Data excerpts
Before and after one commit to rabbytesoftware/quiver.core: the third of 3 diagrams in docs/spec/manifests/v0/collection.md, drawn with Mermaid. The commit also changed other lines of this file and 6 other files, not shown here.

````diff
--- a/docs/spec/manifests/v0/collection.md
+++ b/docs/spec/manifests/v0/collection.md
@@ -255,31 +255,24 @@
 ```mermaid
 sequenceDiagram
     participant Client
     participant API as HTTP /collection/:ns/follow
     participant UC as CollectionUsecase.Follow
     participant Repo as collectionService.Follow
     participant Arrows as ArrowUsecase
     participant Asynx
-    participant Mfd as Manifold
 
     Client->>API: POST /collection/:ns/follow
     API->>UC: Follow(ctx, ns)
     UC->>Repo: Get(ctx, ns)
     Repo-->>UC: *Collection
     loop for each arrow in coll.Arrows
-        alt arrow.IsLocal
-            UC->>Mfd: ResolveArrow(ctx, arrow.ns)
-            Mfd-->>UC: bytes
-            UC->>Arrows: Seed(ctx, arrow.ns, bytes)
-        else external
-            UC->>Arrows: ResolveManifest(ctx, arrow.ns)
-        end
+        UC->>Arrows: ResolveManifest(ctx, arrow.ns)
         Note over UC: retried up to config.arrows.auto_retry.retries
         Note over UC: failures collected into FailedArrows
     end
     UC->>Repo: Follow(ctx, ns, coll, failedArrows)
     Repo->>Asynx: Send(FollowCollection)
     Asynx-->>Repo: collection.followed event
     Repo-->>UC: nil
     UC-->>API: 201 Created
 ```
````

Assignment:
Every line of the data that includes the word "manifests" should be copied.

Written reply:
Before and after one commit to rabbytesoftware/quiver.core: the third of 3 diagrams in docs/spec/manifests/v0/collection.md, drawn with Mermaid. The commit also changed other lines of this file and 6 other files, not shown here.
--- a/docs/spec/manifests/v0/collection.md
+++ b/docs/spec/manifests/v0/collection.md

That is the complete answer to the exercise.